ABOUT THIS EXERCISE
Among the lines below, how many have the string "generate" in them? Only the number is wanted.

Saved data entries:
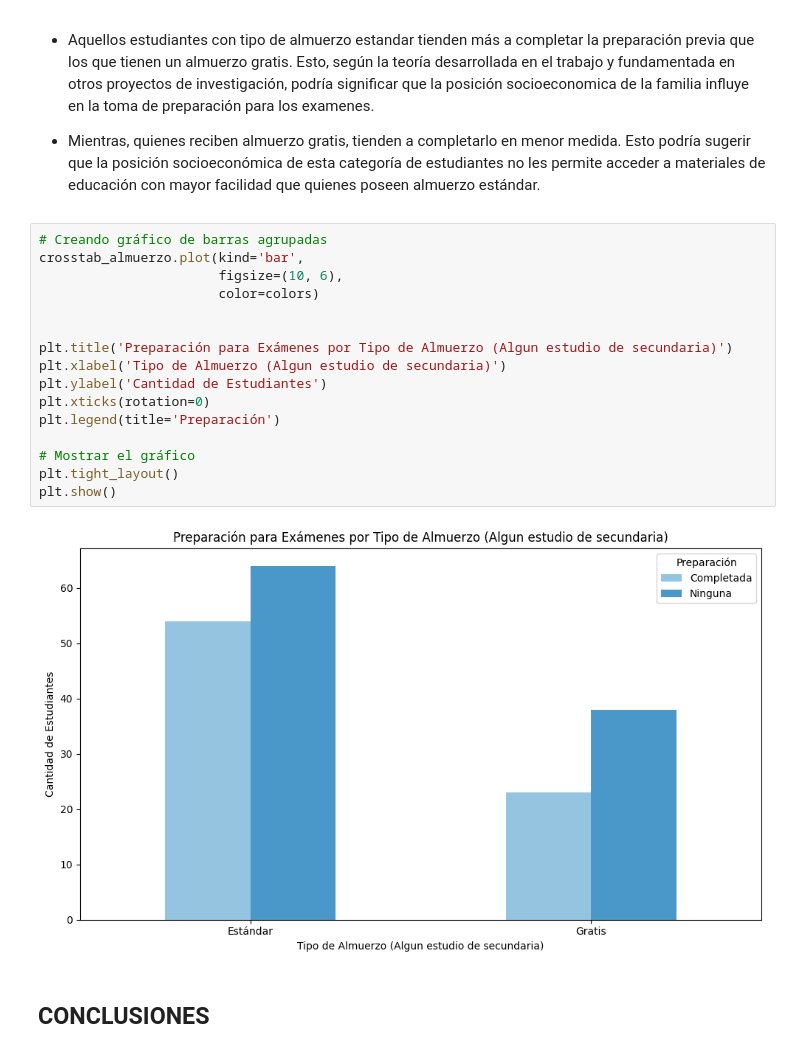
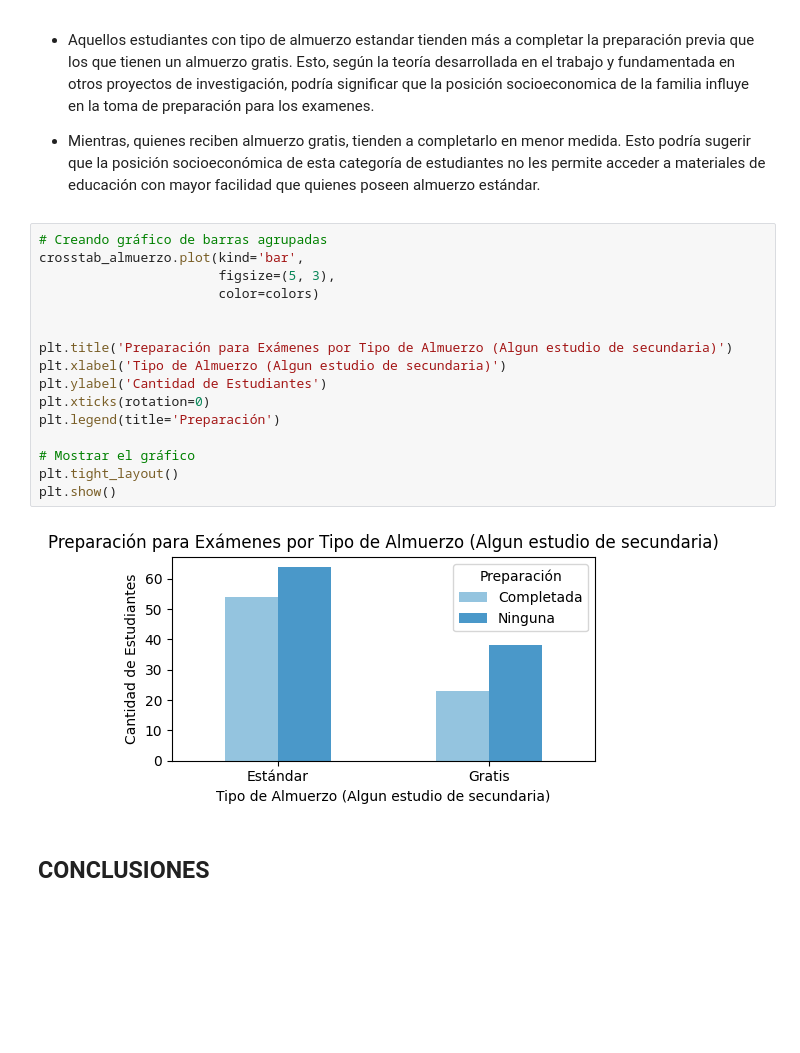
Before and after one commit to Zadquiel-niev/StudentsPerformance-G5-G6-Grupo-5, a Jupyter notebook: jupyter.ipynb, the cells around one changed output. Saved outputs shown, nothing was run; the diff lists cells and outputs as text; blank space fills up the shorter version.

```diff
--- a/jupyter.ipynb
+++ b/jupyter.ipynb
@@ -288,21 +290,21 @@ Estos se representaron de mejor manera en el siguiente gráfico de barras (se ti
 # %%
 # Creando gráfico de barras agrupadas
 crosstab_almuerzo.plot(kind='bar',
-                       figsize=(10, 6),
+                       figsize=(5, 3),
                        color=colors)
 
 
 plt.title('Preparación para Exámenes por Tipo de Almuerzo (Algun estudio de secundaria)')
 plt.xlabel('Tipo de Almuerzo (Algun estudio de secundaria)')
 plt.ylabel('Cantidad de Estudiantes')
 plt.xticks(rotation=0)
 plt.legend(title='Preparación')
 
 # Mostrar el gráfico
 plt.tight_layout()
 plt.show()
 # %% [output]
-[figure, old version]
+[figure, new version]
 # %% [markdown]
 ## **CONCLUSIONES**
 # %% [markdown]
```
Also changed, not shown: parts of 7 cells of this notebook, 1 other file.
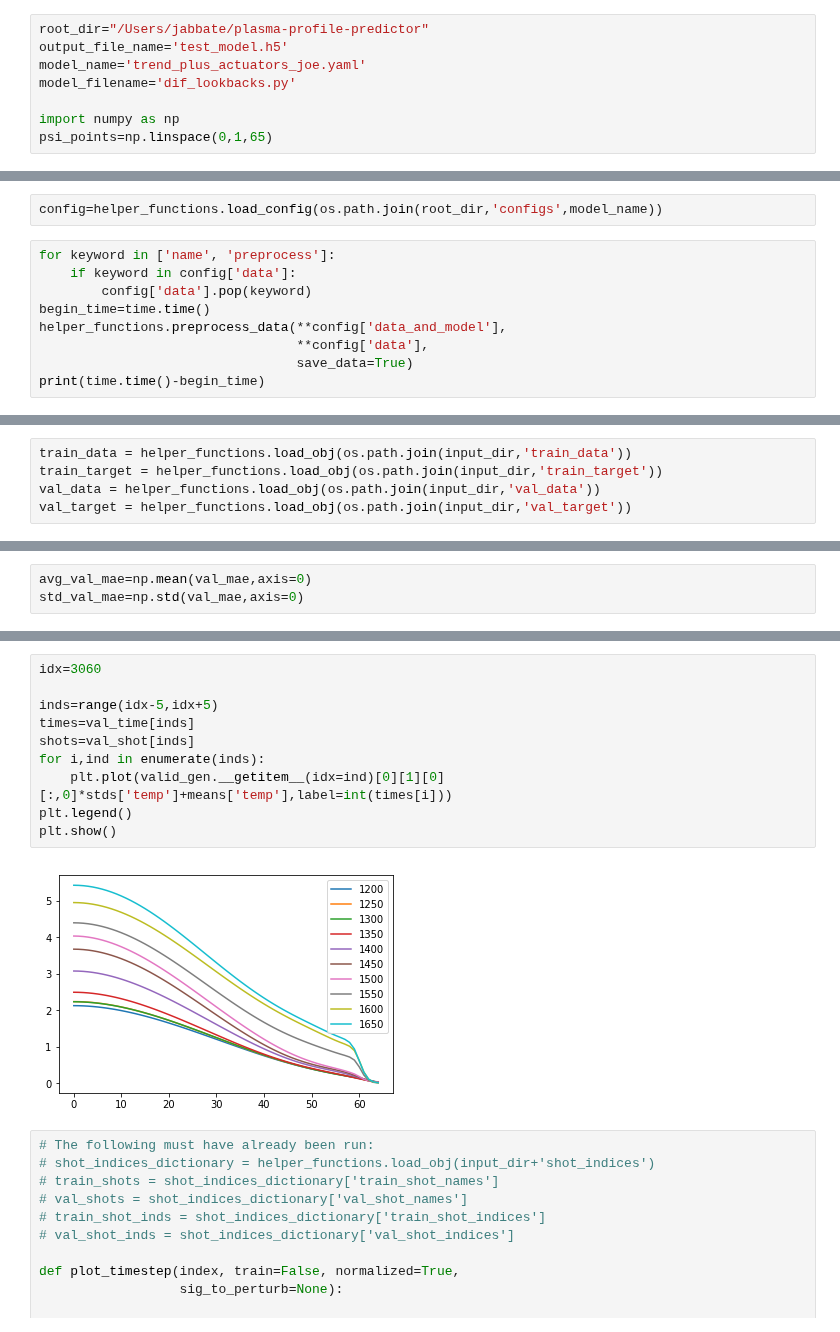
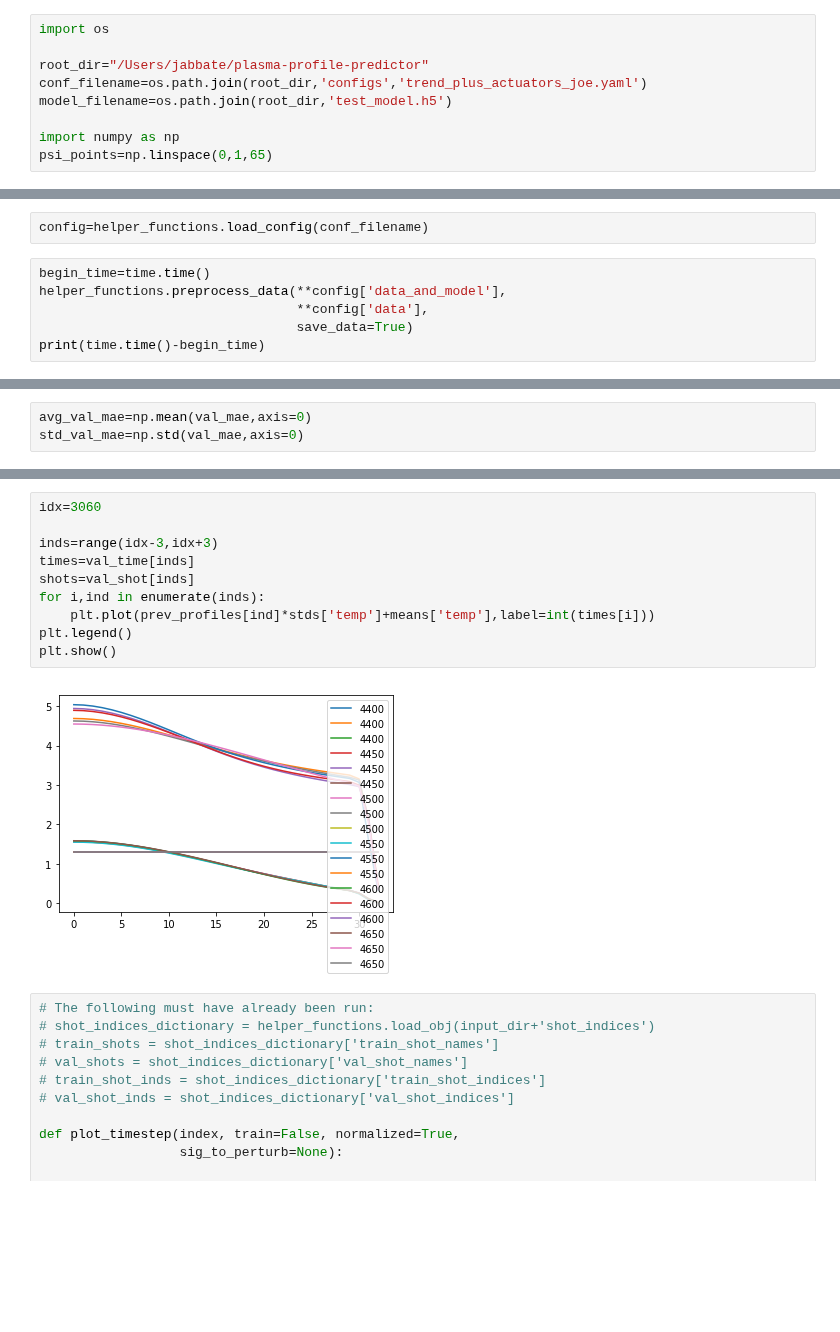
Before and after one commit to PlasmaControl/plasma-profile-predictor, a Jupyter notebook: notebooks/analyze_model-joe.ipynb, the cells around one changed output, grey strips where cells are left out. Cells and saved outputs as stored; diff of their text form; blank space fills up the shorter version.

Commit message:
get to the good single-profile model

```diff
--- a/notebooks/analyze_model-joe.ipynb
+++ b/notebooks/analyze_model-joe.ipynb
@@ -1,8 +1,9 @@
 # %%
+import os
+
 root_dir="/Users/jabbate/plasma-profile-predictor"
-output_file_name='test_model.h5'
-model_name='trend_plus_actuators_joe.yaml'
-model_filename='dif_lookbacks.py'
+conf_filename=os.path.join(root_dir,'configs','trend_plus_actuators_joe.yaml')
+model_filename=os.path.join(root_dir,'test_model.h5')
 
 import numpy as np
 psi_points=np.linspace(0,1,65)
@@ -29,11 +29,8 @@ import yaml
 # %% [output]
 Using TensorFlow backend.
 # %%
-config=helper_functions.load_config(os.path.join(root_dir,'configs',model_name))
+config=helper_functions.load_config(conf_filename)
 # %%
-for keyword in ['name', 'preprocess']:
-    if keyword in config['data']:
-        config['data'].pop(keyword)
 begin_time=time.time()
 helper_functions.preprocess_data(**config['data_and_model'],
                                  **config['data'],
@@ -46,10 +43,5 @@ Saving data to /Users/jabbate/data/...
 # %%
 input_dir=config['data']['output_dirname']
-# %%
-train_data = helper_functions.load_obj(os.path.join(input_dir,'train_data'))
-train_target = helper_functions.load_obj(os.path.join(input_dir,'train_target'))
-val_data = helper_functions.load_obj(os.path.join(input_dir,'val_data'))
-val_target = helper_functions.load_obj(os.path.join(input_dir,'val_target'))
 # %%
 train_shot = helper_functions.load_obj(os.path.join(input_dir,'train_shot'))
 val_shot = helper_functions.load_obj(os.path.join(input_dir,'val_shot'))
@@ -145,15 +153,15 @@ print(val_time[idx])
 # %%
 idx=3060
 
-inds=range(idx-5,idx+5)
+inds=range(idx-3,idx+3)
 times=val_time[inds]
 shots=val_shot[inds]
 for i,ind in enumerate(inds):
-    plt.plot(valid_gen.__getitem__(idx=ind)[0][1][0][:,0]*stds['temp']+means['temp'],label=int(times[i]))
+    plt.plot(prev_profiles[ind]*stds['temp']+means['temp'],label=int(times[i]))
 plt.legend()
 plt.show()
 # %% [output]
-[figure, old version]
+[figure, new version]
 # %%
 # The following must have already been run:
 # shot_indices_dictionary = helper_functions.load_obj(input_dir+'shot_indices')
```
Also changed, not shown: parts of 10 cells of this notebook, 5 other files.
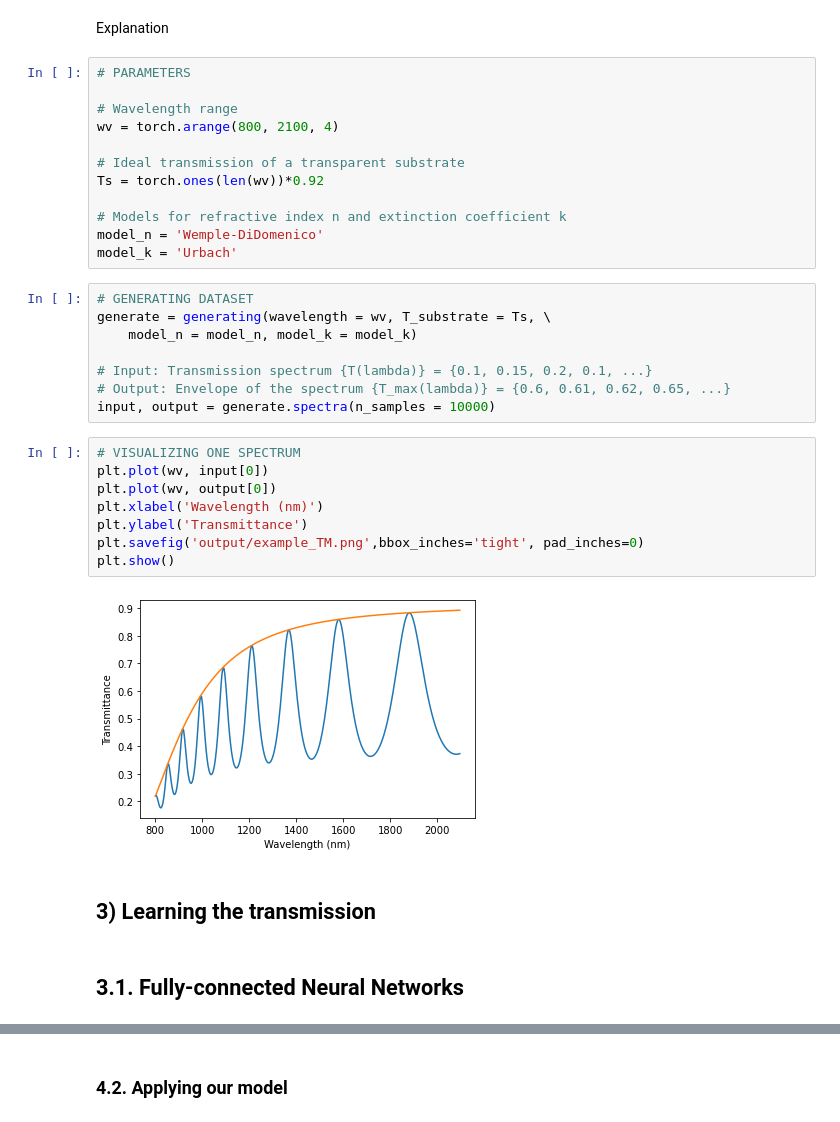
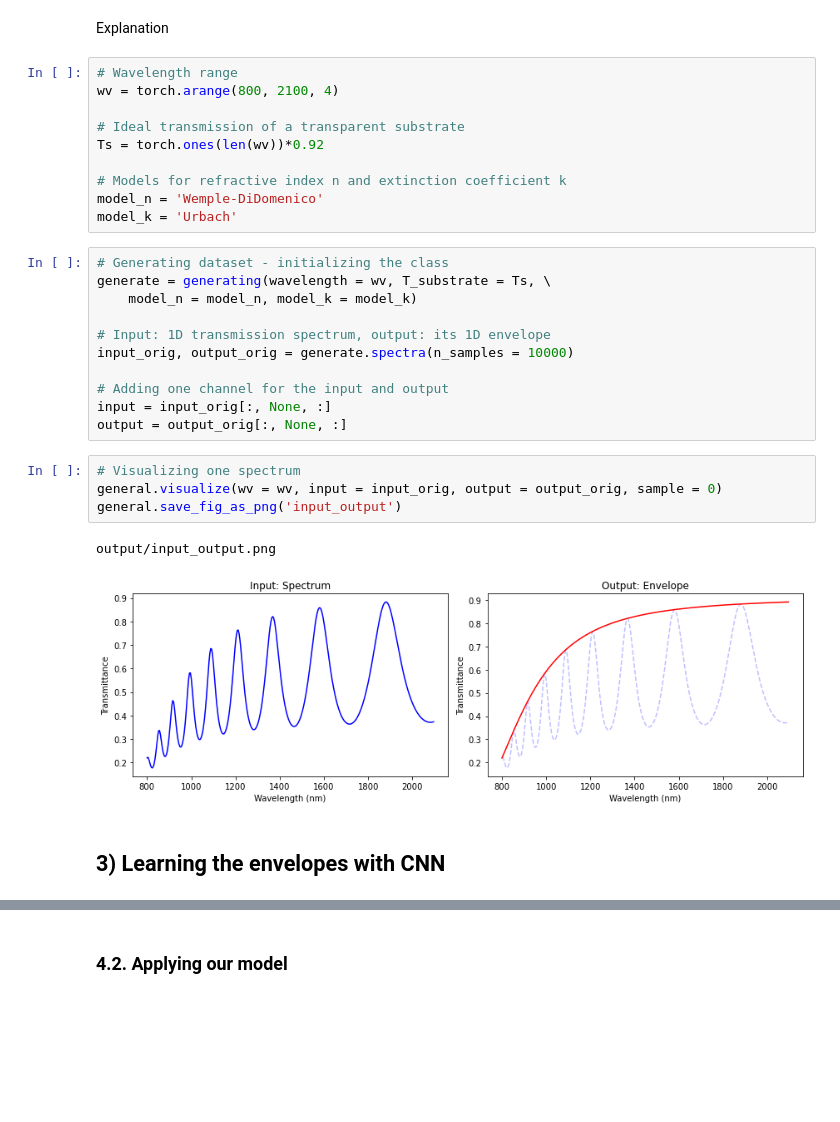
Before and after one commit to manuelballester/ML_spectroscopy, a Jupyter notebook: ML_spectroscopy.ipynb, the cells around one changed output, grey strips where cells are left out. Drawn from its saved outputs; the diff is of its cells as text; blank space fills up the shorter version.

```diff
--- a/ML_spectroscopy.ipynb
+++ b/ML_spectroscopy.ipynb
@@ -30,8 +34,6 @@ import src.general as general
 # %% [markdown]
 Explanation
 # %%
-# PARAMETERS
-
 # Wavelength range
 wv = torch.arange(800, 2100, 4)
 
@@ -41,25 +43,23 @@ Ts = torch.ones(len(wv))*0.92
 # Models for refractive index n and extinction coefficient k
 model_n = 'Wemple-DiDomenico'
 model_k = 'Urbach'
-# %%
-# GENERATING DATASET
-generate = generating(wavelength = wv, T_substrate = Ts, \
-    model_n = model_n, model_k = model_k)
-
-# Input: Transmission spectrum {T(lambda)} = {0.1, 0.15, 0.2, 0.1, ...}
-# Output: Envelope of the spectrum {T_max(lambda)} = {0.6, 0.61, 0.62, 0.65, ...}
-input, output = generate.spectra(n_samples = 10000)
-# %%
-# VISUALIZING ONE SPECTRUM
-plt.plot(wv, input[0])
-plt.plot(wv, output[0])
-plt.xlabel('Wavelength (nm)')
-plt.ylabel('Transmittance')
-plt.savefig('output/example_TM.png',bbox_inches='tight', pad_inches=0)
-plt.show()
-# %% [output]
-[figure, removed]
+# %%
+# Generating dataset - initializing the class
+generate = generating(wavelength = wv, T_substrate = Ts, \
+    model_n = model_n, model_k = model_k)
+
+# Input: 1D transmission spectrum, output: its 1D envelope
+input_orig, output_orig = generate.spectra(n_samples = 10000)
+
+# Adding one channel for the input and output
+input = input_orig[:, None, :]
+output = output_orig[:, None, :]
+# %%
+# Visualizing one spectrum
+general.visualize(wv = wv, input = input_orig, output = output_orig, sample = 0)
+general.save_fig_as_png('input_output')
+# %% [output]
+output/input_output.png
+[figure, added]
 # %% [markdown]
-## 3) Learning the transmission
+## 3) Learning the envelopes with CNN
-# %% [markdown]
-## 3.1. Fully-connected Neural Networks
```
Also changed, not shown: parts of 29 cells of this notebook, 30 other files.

EXERCISE RESULT
4